____ RECORDS SUPPLIED

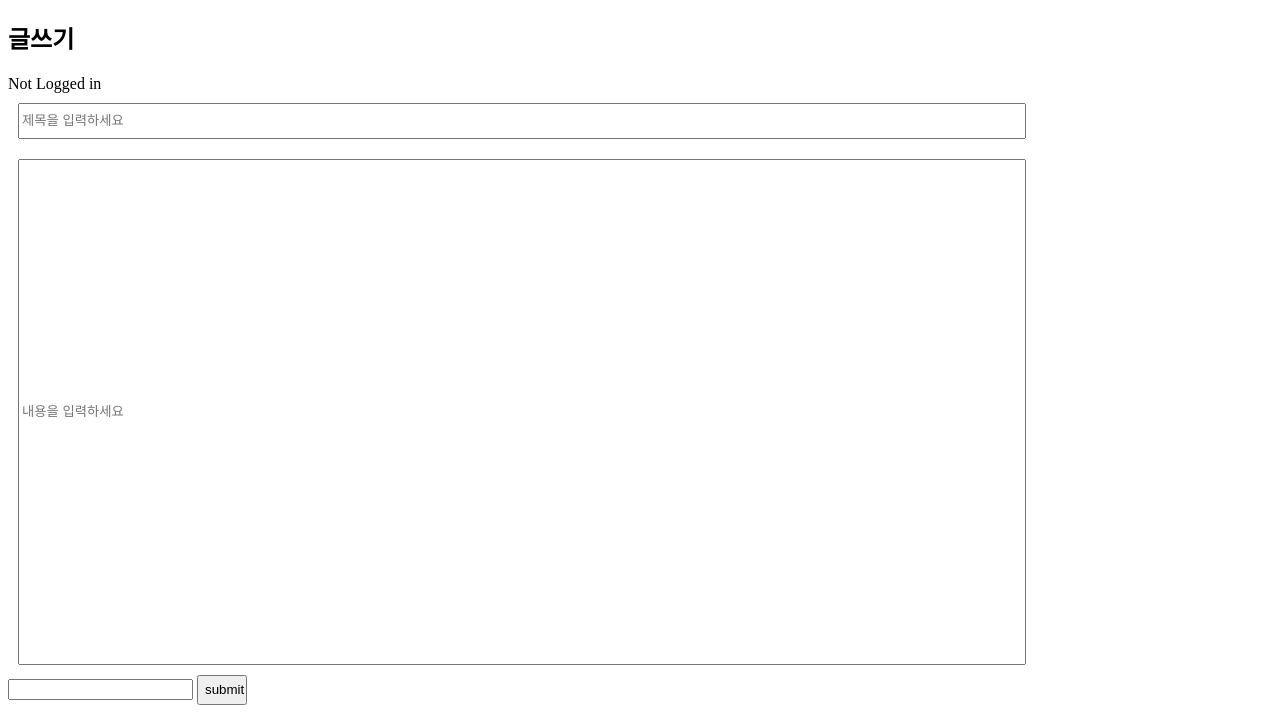
Repository: Jadedvst/Java_JSP-Servlet
Page: http://localhost/MustHaveJSP/mvcboard/write.do
An editor plug-in stored every save of this project. The page is shown before and after the next save, followed by the edit.
The browser window is 1280 px wide. The pictures show the whole page.
The page is served by Tomcat 10.

Above is the page before, as saved 2023-12-14 08:32:45.

After the next save:
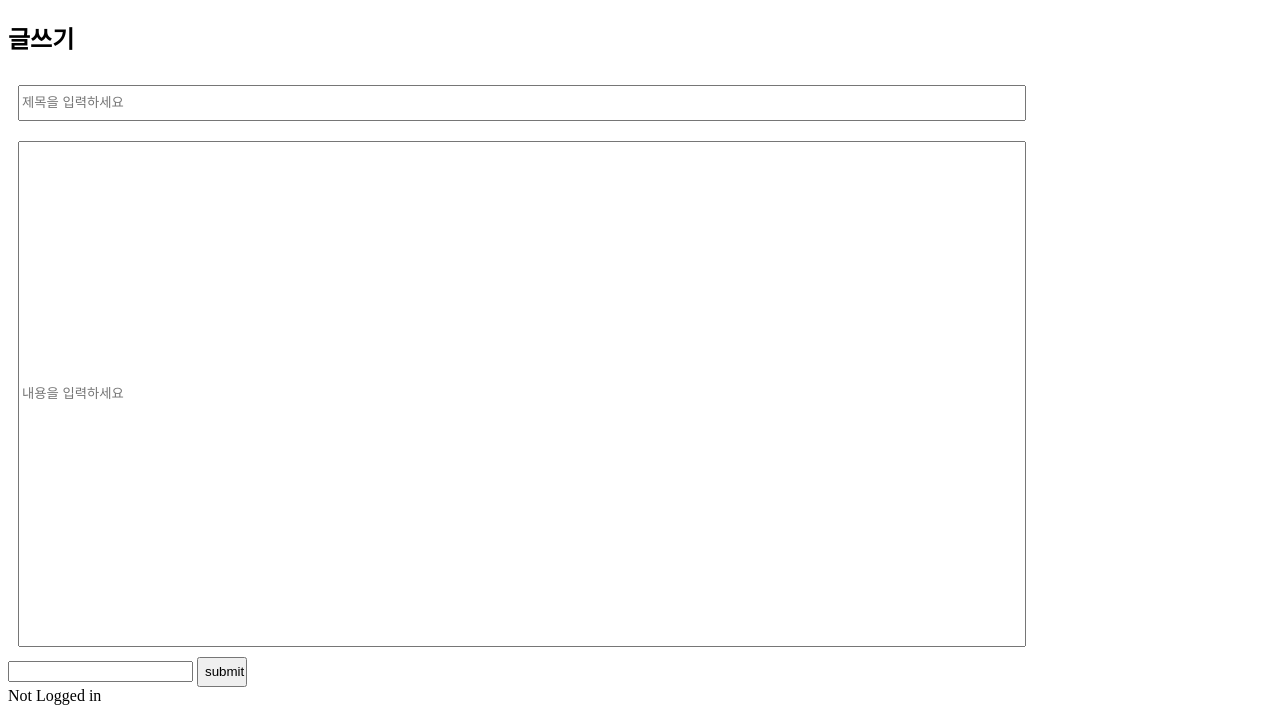
Saved 60 s later.
--- a/MustHaveJSP/src/main/webapp/14MVCBoard/Write.jsp
+++ b/MustHaveJSP/src/main/webapp/14MVCBoard/Write.jsp
@@ -35,7 +35,6 @@ height:30px;
 		isLogin = "true";
 		LoginId = m.getName();
 	}
-	if(isLogin== null) out.print("Not Logged in");
 	if(LoginId!= null) sid=LoginId;
 	%>
 	<script>
@@ -60,7 +59,7 @@ height:30px;
 	<input type="submit" id="bt"value="submit"><br/>
 <%if(isLogin!=null){ %>
 	<a href="./BoardLoginSession/Logout.jsp">[Logout]</a>
-<%} %>
+<%}else out.print("Not Logged in");%>
 	</div>
 </form>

________

All lines above with the word "print" need to be reported.

-	if(isLogin== null) out.print("Not Logged in");
+<%}else out.print("Not Logged in");%>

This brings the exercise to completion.